But the Duchess of Cambridge is “no Princess Diana”, according to Costelloe.
“She’s low key at the moment,” he told Independent Style when asked about his thoughts on the Duchess.
Diana, Princess of Wales, above, smiling during her visit to Sudbury, part of her official tour of Canada, The Princess is wearing a pink suit designed by fashion designer Paul Costelloe (Photo by Tim Graham/Getty Images)
“She started off as another Princess Diana, but I think I got the right one. I was lucky to have Princess Diana as my epitaph. Kate is lovely, but she’s no Princess Diana.
“Different backgrounds, different everything. She’s obviously very obedient and carries out the royal message. She won’t be running around and hanging out with Elton John anytime soon.”
And he explained that he doesn’t court high profile clients but is more than happy to work with anyone.
“I would love to work with anybody who is relevant, if you feel like coming to my little studio in Baker Street,” he explained.
“I haven’t been receiving any phone calls. My main concentration is working on my catwalk show for next September, my Dunnes [Stores] winter collection and I’m just back from Portugal last night.”
Paul has just launched his Spring/Summer Pembroke Jewellery collection, which he describes as “not aggressive” and in keeping with his signature elegant style.
Catherine, Duchess of Cambridge smiles as she leaves the Stephen Lawrence Centre in south east London March 27, 2015. REUTERS/Stefan Wermuth
“It’s still carrying a very specific look, it’s very feminine, it’s certainly not aggressive,” he said. “It’s very discreet really. It has a lovely attitude.
“I find it hard to talk about jewellery, it’s how it’s worn. The simplicity of its shape is part of its success.
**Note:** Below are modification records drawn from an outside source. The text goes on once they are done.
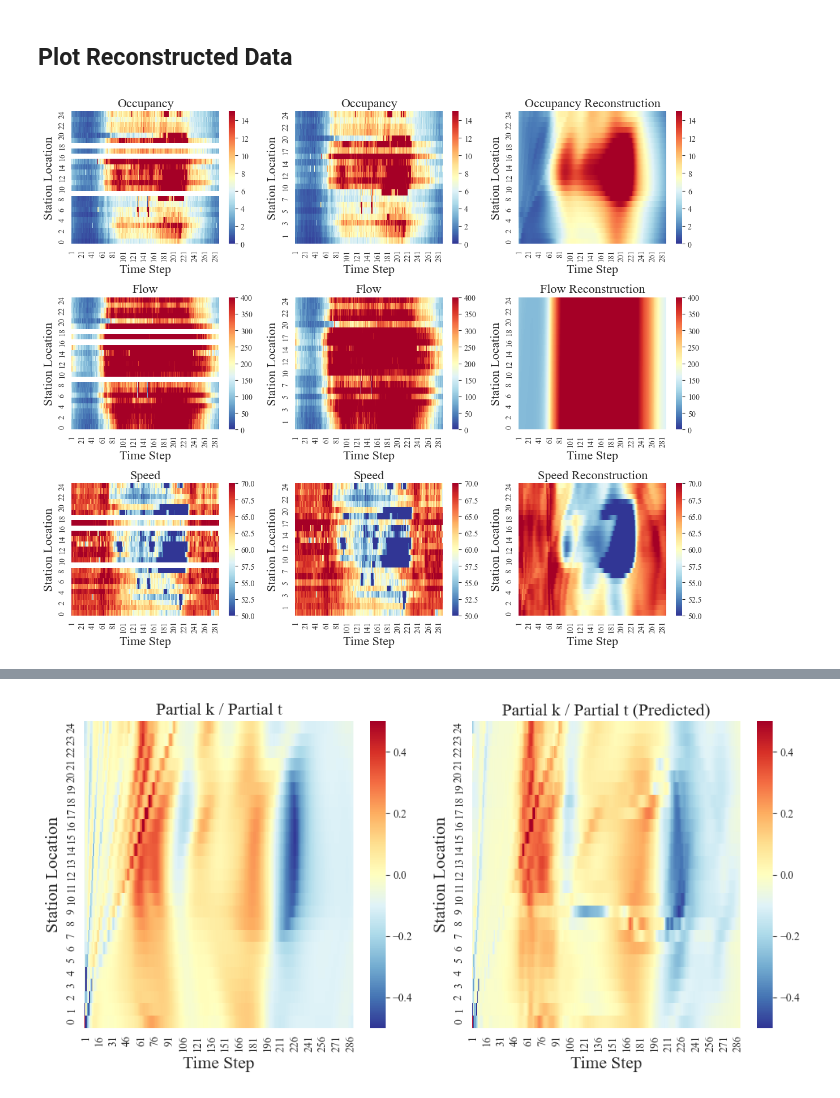
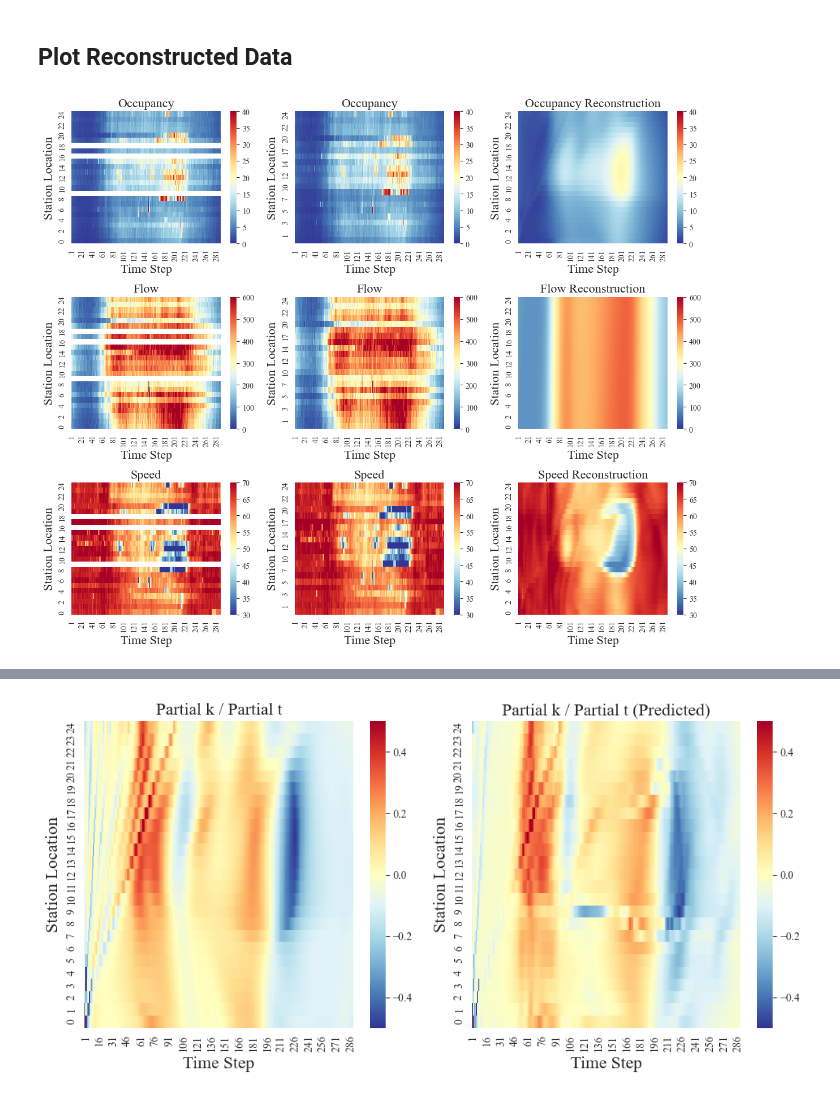
Before and after one commit to wzh96/Flow_PDE_FIND, a Jupyter notebook: Clean_Data_Plot.ipynb, the cells around one changed output, grey strips where cells are left out. Cells and saved outputs as stored; diff of their text form; code cells hidden in the pictures.

```diff
--- a/Clean_Data_Plot.ipynb
+++ b/Clean_Data_Plot.ipynb
@@ -150,7 +150,7 @@ speed_recon_wide = speed_recon.pivot(index='Station_Number', columns='TimeStep',
 # %%
 fig, axs = plt.subplots(3, 3, figsize=(12, 10))
 
-vmin1_occu, vmax1_occu = 0, 15
+vmin1_occu, vmax1_occu = 0, 40
 
 sns.heatmap(100*Occupancy.iloc[:,:288].iloc[::-1], cmap="RdYlBu_r", vmin=vmin1_occu, vmax=vmax1_occu, annot=False, ax=axs[0,0])
 axs[0,0].set_ylabel('Station Location', fontsize = 16)
@@ -168,7 +168,7 @@ axs[0,2].set_ylabel('Station Location',  fontsize = 16)
 axs[0,2].set_xlabel('Time Step',  fontsize = 16)
 axs[0,2].set_title("Occupancy Reconstruction",  fontsize = 16)
 
-vmin1_flow, vmax1_flow = 0, 400
+vmin1_flow, vmax1_flow = 0, 600
 
 sns.heatmap(Flow.iloc[:,:288].iloc[::-1], cmap="RdYlBu_r", vmin=vmin1_flow, vmax=vmax1_flow, annot=False, ax=axs[1,0])
 axs[1,0].set_ylabel('Station Location',  fontsize = 16)
@@ -180,35 +180,35 @@ axs[1,1].set_ylabel('Station Location',  fontsize = 16)
 axs[1,1].set_xlabel('Time Step',  fontsize = 16)
 axs[1,1].set_title("Flow",  fontsize = 16)
 
 sns.heatmap(flow_recon_wide.iloc[::-1], cmap="RdYlBu_r", vmin=vmin1_flow, vmax=vmax1_flow, annot=False, ax=axs[1,2])
 axs[1,2].set_ylabel('Station Location',  fontsize = 16)
 axs[1,2].set_xlabel('Time Step',  fontsize = 16)
 axs[1,2].set_title("Flow Reconstruction",  fontsize = 16)
 
-vmin1_speed, vmax1_speed = 50, 70
+vmin1_speed, vmax1_speed = 30, 70
 
 sns.heatmap(Speed.iloc[:,:288].iloc[::-1], cmap="RdYlBu_r", vmin=vmin1_speed, vmax=vmax1_speed, annot=False, ax=axs[2,0])
 axs[2,0].set_ylabel('Station Location',  fontsize = 16)
 axs[2,0].set_xlabel('Time Step',  fontsize = 16)
 axs[2,0].set_title("Speed",  fontsize = 16)
 
 sns.heatmap(Speed_ori.iloc[:,:288].iloc[::-1], cmap="RdYlBu_r", vmin=vmin1_speed, vmax=vmax1_speed, annot=False, ax=axs[2,1])
 axs[2,1].set_ylabel('Station Location',  fontsize = 16)
 axs[2,1].set_xlabel('Time Step',  fontsize = 16)
 axs[2,1].set_title("Speed",  fontsize = 16)
 
 sns.heatmap(speed_recon_wide.iloc[::-1], cmap="RdYlBu_r", vmin=vmin1_speed, vmax=vmax1_speed, annot=False, ax=axs[2,2])
 axs[2,2].set_ylabel('Station Location',  fontsize = 16)
 axs[2,2].set_xlabel('Time Step',  fontsize = 16)
 axs[2,2].set_title("Speed Reconstruction",  fontsize = 16)
 
 plt.rcParams['font.family'] = 'Times New Roman'
 plt.tight_layout()
 plt.show()
 
 fig.savefig("Figures/Heatmap_all.png", dpi = 300)
 # %% [output]
-[figure, old version]
+[figure, new version]
 # %%
 flow_recon_wide
 # %% [output]
```
Also changed, not shown: parts of 1 cell of this notebook, 4 other files.
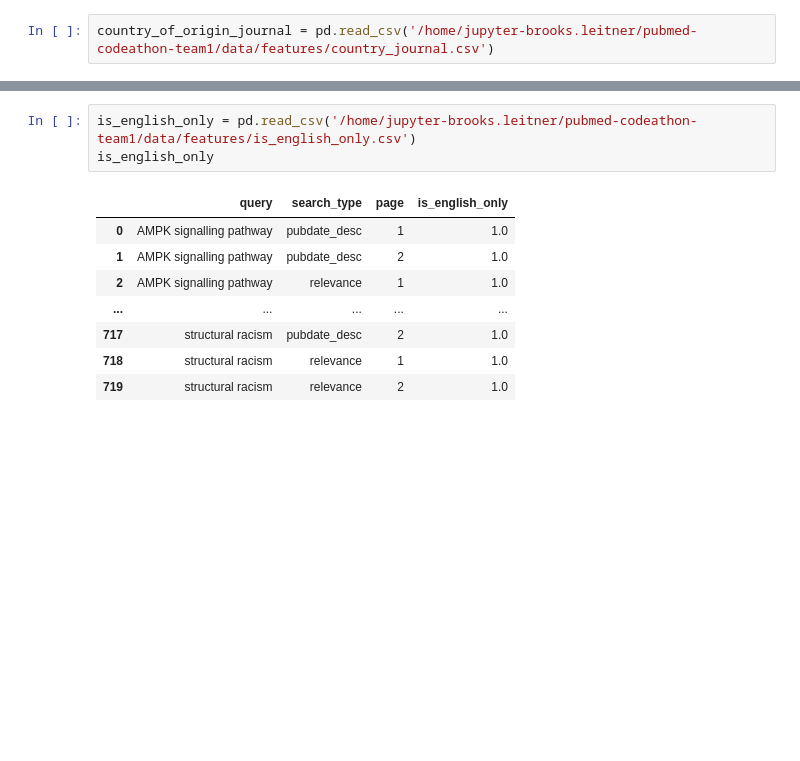
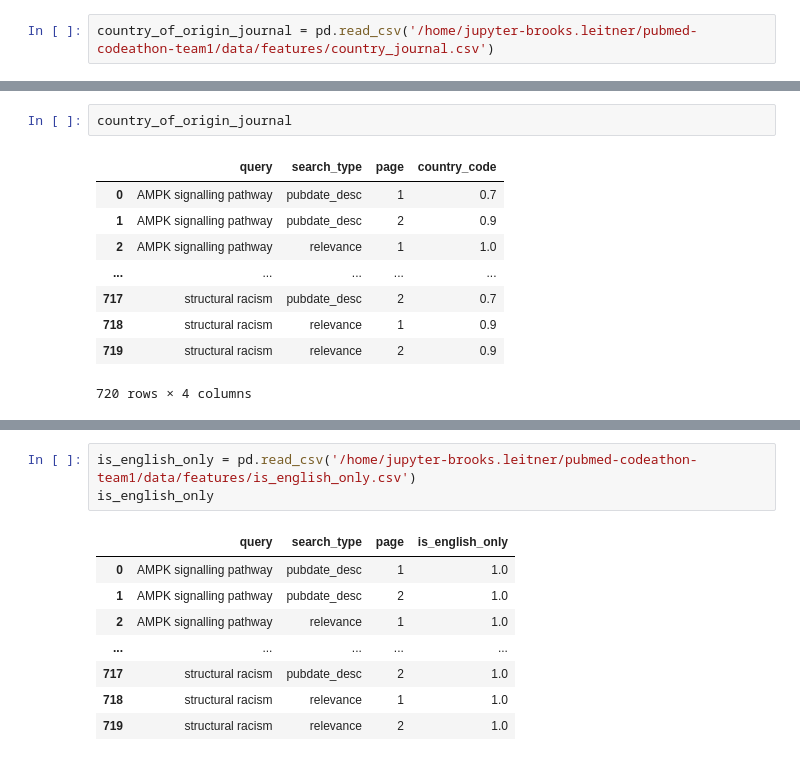
Before and after one commit to NCBI-Codeathons/pubmed-codeathon-team1, a Jupyter notebook: notebooks/data_visualizations_bl.ipynb, the cells around one changed output, grey strips where cells are left out. Saved outputs shown, nothing was run; the diff lists cells and outputs as text; blank space fills up the shorter version.

```diff
--- a/notebooks/data_visualizations_bl.ipynb
+++ b/notebooks/data_visualizations_bl.ipynb
@@ -55 +78,13 @@ Text(0.5, 1.0, 'Country of Origin of Journal')
 [figure]
+# %%
+country_of_origin_journal
+# %% [output]
+|  | query | search_type | page | country_code |
+| 0 | AMPK signalling pathway | pubdate_desc | 1 | 0.7 |
+| 1 | AMPK signalling pathway | pubdate_desc | 2 | 0.9 |
+| 2 | AMPK signalling pathway | relevance | 1 | 1.0 |
+| ... | ... | ... | ... | ... |
+| 717 | structural racism | pubdate_desc | 2 | 0.7 |
+| 718 | structural racism | relevance | 1 | 0.9 |
+| 719 | structural racism | relevance | 2 | 0.9 |
+720 rows × 4 columns
```
Also changed, not shown: parts of 23 cells of this notebook, 2 other files.
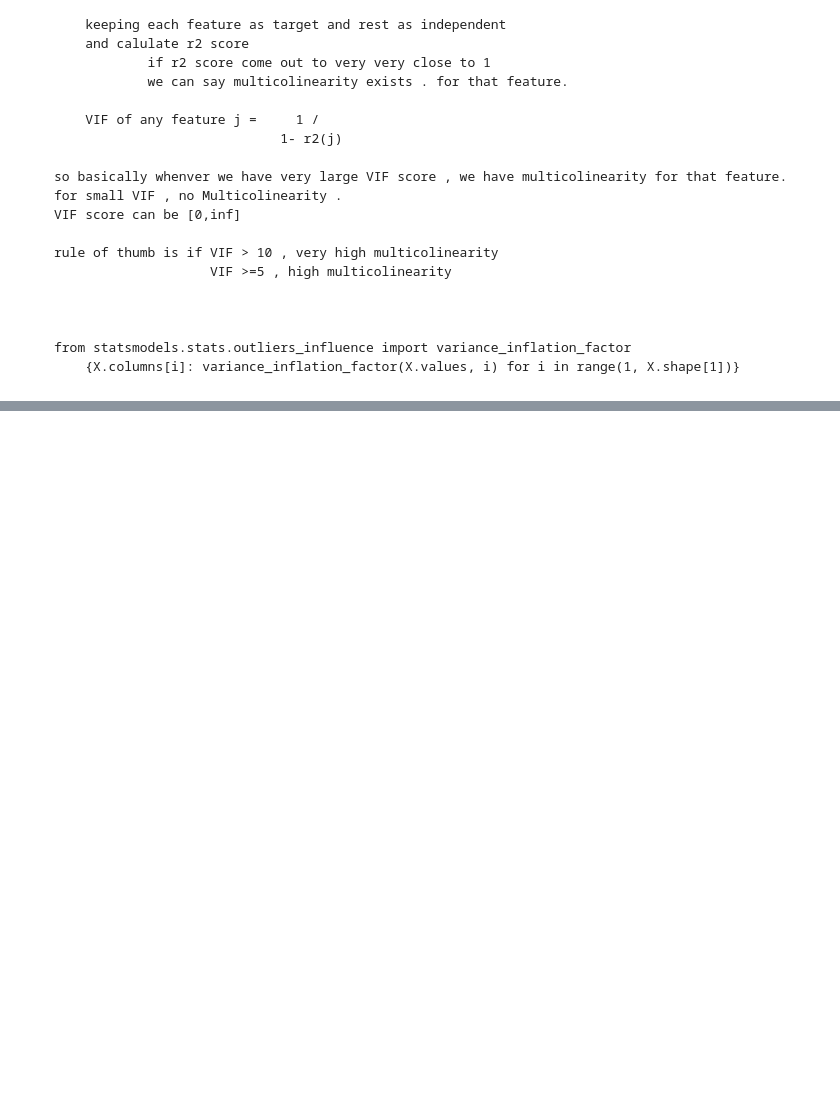
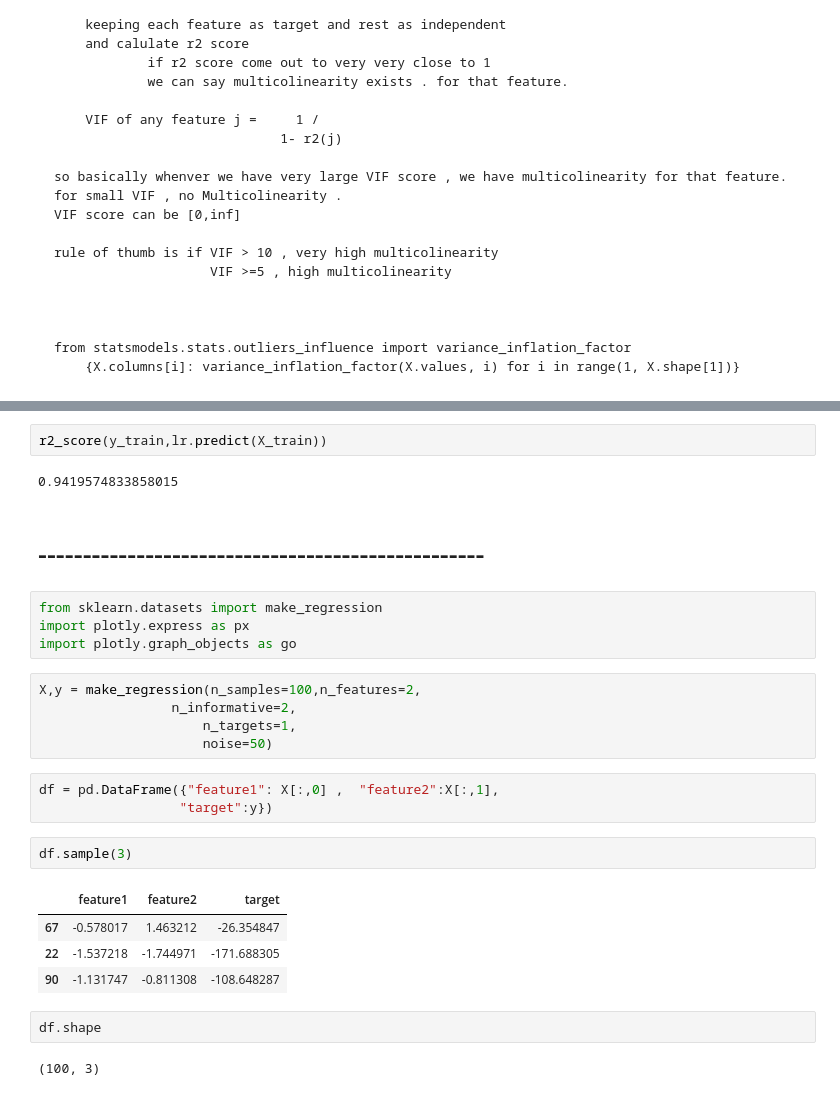
Before and after one commit to 28101991SUNNY/DSML-Classical-Machine-Learning-1, a Jupyter notebook: 01 - ML regression 1-2-3.ipynb, the cells around one changed output, grey strips where cells are left out. Cells and saved outputs as stored; diff of their text form; blank space fills up the shorter version.

```diff
--- a/01 - ML regression 1-2-3.ipynb
+++ b/01 - ML regression 1-2-3.ipynb
@@ -756,0 +1010,29 @@ https://towardsdatascience.com/assumptions-of-linear-regression-fdb71ebeaa8b
+# %%
+r2_score(y_train,lr.predict(X_train))
+# %% [output]
+0.9419574833858015
+# %% [markdown]
+# --------------------------------------------------
+# %%
+from sklearn.datasets import make_regression
+import plotly.express as px
+import plotly.graph_objects as go
+# %%
+X,y = make_regression(n_samples=100,n_features=2,
+                 n_informative=2,
+                     n_targets=1,
+                     noise=50)
+# %%
+df = pd.DataFrame({"feature1": X[:,0] ,  "feature2":X[:,1],
+                  "target":y})
+# %%
+df.sample(3)
+# %% [output]
+|  | feature1 | feature2 | target |
+| 67 | -0.578017 | 1.463212 | -26.354847 |
+| 22 | -1.537218 | -1.744971 | -171.688305 |
+| 90 | -1.131747 | -0.811308 | -108.648287 |
+# %%
+df.shape
+# %% [output]
+(100, 3)
```
Also changed, not shown: parts of 87 cells of this notebook.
It’s pretty reasonably priced for proper jewellery – it’s not costume jewellery.
“It’s very sensitive socially to the Irish market, where it’s mainly sold. You won’t be attacked on your way home from the DART for your diamonds.
His career may have spanned three decades, but the successful designer said he prefers to walk the streets of Dublin to always keep his perspective on reality fresh.